“They’re all survival stories,” he explained. “It’s all about making a great life against impossible odds, whether those odds are the apocalypse [“Jericho”], AIDS in New York City in the early 80s and 90s [“Rent”], or—in this case—high school. I just love the idea of transcending all those things and finding peace in yourself and love in your life.”
Nina Dobrev (“The Vampire Diaries”), who plays Charlie’s sister in the film, had not read the book prior to accepting her role but was well aware of its influence.
“All my friends thought I was absolutely insane for not having read it,” she said in a roundtable interview with the Wheel. “They were all so personally affected by it. It really is a moving and powerful book.”
Though Chbosky had envisioned a film version from the get-go, it wasn’t until much later in his career that he found the confidence to finally see his vision realized. The exact moment came at the end of his run on “Jericho.”
Despite the show’s cult following, the CBS program lived under constant threat of cancellation. Feeling drained and stressed from the proceedings, Chbosky wandered into a movie theater and found himself enchanted by the low-budget Irish musical “Once.”
“I thought, ‘God, they took 100,000 dollars and a video camera on the streets of Dublin and they moved me more than anything has in years,’” he said. “I thought, ‘Alright man, go back and do what you’re supposed to be doing.’”
Chief of all, however, Chbosky cites his wife in helping him find the emotional strength to move on with the project.
“Because this is such an emotional story for me, I needed her support and I needed to have a beautiful home to go to every night to pull this off,” he said.
Prior to the film’s release, Chbosky screened the movie for a packed audience at Atlanta’s own Plaza Theater. After the screening, he took the stage for a Q&A session to rapturous applause. Rather than asking questions, many audience members expressed their appreciation to Chbosky both for his book and the film.
One woman claimed that the book encouraged her to finish her own memoirs. Yet another claimed the book profoundly affected him as a teenager and, as a teacher, he now assigns it to his students.
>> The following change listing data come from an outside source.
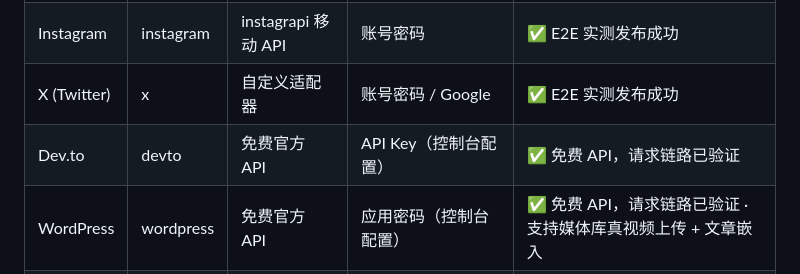
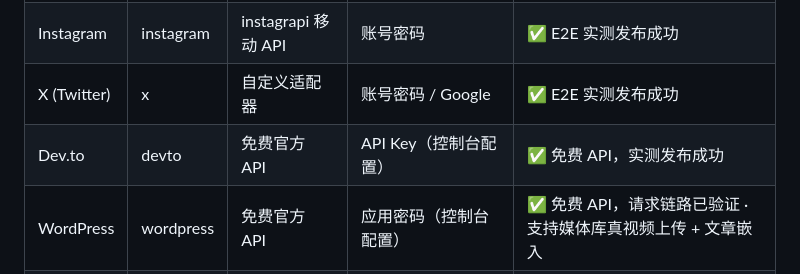
Before and after one commit to Martin-MQtech/open-matrix-publisher, a Markdown page: 执行手册.md, the part around the change. Drawn GitHub-style.

```diff
--- a/执行手册.md
+++ b/执行手册.md
@@ -158,7 +158,7 @@ ps aux | grep -E 'dispatch|uploader|sau' | grep -v grep
 | TikTok | tiktok | 自定义适配器 | 扫码 / Google / Apple | ✅ E2E 实测发布成功 |
 | Instagram | instagram | instagrapi 移动 API | 账号密码 | ✅ E2E 实测发布成功 |
 | X (Twitter) | x | 自定义适配器 | 账号密码 / Google | ✅ E2E 实测发布成功 |
-| Dev.to | devto | 免费官方 API | API Key（控制台配置） | ✅ 免费 API，请求链路已验证 |
+| Dev.to | devto | 免费官方 API | API Key（控制台配置） | ✅ 免费 API，实测发布成功 |
 | WordPress | wordpress | 免费官方 API | 应用密码（控制台配置） | ✅ 免费 API，请求链路已验证 · 支持媒体库真视频上传 + 文章嵌入 |
 | Telegram | telegram | 免费 Bot API | bot_token + chat_id（控制台配置） | ✅ 免费 API，请求链路已验证（支持真实视频上传） |
 | LinkedIn | linkedin | —（待官方 API） | — | ⛔ 暂不支持（Web 反自动化拦截，参照 Postiz 走官方 Marketing API） |
```
Also changed, not shown: README.md (+1 -1 lines).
On behalf of his class, the man even presented Chbosky with a mixed CD of songs inspired by Charlie’s story.
During the Q&A, Chbosky went into detail about the film’s production, including his determination in securing the film a PG-13 rating. Aware of his book’s influence among teenagers, he wanted to make sure that the film’s targeted audience would have the chance to see the film. For him, this meant meticulously looking through the MPAA rating system and adjusting the film as such.
As the film makes its way into theaters, Chbosky expresses immense satisfaction with the final product, calling it “the definitive” version of Perks. Yet, despite his excitement with its quality, the film’s release comes with a sense of relief.
With one of his long-term projects finally seeing the light of day, Chbosky now feels that he can now move on to other things in his life.
“There’s so many images that had been in my mind for years and now they’re out. They’re on the screen, they’re not in my head anymore and now I’m free,” he said. “I have more room to be a good husband and father. It’s the greatest feeling in the world.”
— By Mark Rozeman